→ ASSIGNMENT:
Every entry gets copied exactly. No images go into the copy.

(Edit difference data)
+ + + +

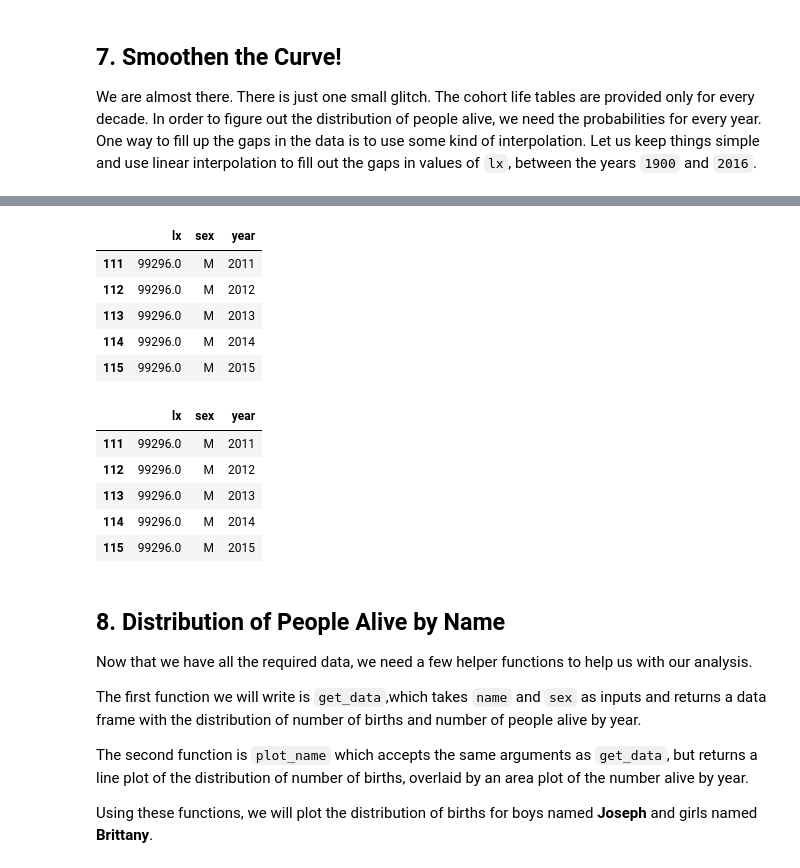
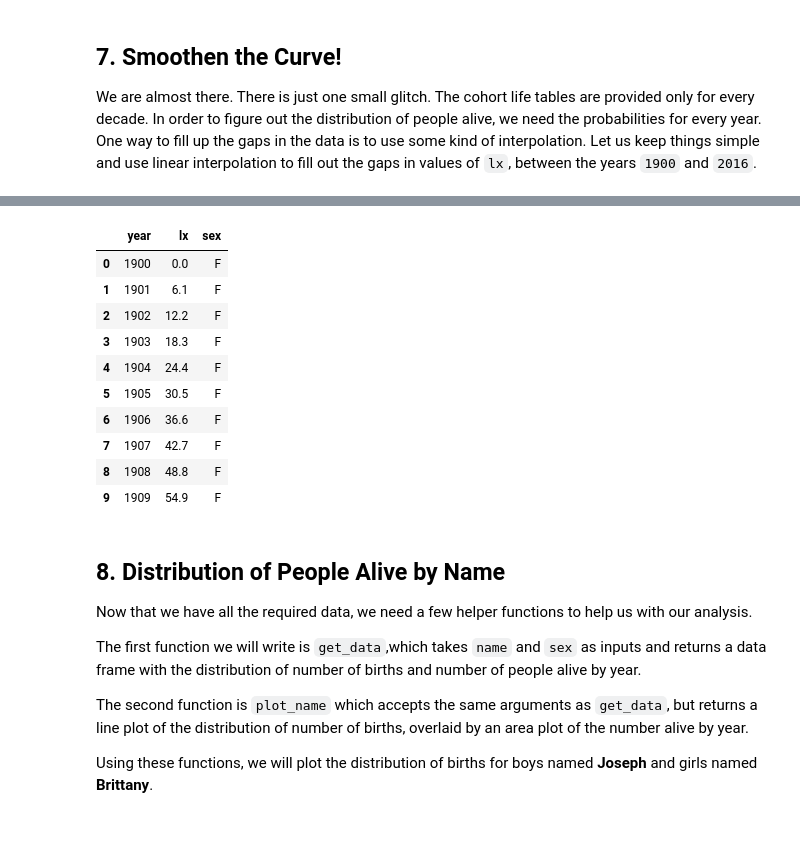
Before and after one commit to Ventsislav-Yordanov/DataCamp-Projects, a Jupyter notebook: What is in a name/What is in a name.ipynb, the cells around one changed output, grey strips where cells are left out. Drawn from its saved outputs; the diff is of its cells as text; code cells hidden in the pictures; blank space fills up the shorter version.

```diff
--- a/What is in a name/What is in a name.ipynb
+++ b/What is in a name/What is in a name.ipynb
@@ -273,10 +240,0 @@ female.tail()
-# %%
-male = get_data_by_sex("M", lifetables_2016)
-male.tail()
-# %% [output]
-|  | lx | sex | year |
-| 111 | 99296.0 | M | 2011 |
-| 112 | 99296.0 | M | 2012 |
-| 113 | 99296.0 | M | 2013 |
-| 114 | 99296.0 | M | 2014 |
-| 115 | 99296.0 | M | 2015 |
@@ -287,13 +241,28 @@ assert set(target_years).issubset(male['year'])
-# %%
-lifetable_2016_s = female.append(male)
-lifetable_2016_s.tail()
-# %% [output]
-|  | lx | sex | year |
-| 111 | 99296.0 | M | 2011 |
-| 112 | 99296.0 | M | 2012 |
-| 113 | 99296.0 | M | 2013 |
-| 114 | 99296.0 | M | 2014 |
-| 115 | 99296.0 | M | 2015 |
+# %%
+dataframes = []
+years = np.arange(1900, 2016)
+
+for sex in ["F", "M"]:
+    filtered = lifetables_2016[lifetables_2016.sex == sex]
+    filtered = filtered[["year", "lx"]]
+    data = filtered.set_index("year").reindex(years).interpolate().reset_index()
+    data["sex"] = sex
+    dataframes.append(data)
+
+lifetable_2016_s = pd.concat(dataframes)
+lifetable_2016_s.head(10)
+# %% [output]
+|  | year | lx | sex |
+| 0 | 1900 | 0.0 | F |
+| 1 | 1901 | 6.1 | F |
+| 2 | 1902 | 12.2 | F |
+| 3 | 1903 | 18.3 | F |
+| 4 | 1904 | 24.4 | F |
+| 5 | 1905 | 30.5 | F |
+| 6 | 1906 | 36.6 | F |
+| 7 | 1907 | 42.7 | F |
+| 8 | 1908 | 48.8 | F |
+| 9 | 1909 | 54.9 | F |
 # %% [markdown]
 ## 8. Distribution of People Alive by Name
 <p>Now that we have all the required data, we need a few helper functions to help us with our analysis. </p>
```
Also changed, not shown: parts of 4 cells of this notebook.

+ + + +

→ RESULT FOR THIS EXERCISE:
Before and after one commit to Ventsislav-Yordanov/DataCamp-Projects, a Jupyter notebook: What is in a name/What is in a name.ipynb, the cells around one changed output, grey strips where cells are left out. Drawn from its saved outputs; the diff is of its cells as text; code cells hidden in the pictures; blank space fills up the shorter version.

```diff
--- a/What is in a name/What is in a name.ipynb
+++ b/What is in a name/What is in a name.ipynb
@@ -273,10 +240,0 @@ female.tail()
-# %%
-male = get_data_by_sex("M", lifetables_2016)
-male.tail()
-# %% [output]
-|  | lx | sex | year |
-| 111 | 99296.0 | M | 2011 |
-| 112 | 99296.0 | M | 2012 |
-| 113 | 99296.0 | M | 2013 |
-| 114 | 99296.0 | M | 2014 |
-| 115 | 99296.0 | M | 2015 |
@@ -287,13 +241,28 @@ assert set(target_years).issubset(male['year'])
-# %%
-lifetable_2016_s = female.append(male)
-lifetable_2016_s.tail()
-# %% [output]
-|  | lx | sex | year |
-| 111 | 99296.0 | M | 2011 |
-| 112 | 99296.0 | M | 2012 |
-| 113 | 99296.0 | M | 2013 |
-| 114 | 99296.0 | M | 2014 |
-| 115 | 99296.0 | M | 2015 |
+# %%
+dataframes = []
+years = np.arange(1900, 2016)
+
+for sex in ["F", "M"]:
+    filtered = lifetables_2016[lifetables_2016.sex == sex]
+    filtered = filtered[["year", "lx"]]
+    data = filtered.set_index("year").reindex(years).interpolate().reset_index()
+    data["sex"] = sex
+    dataframes.append(data)
+
+lifetable_2016_s = pd.concat(dataframes)
+lifetable_2016_s.head(10)
+# %% [output]
+|  | year | lx | sex |
+| 0 | 1900 | 0.0 | F |
+| 1 | 1901 | 6.1 | F |
+| 2 | 1902 | 12.2 | F |
+| 3 | 1903 | 18.3 | F |
+| 4 | 1904 | 24.4 | F |
+| 5 | 1905 | 30.5 | F |
+| 6 | 1906 | 36.6 | F |
+| 7 | 1907 | 42.7 | F |
+| 8 | 1908 | 48.8 | F |
+| 9 | 1909 | 54.9 | F |
 # %% [markdown]
 ## 8. Distribution of People Alive by Name
 <p>Now that we have all the required data, we need a few helper functions to help us with our analysis. </p>
```
Also changed, not shown: parts of 4 cells of this notebook.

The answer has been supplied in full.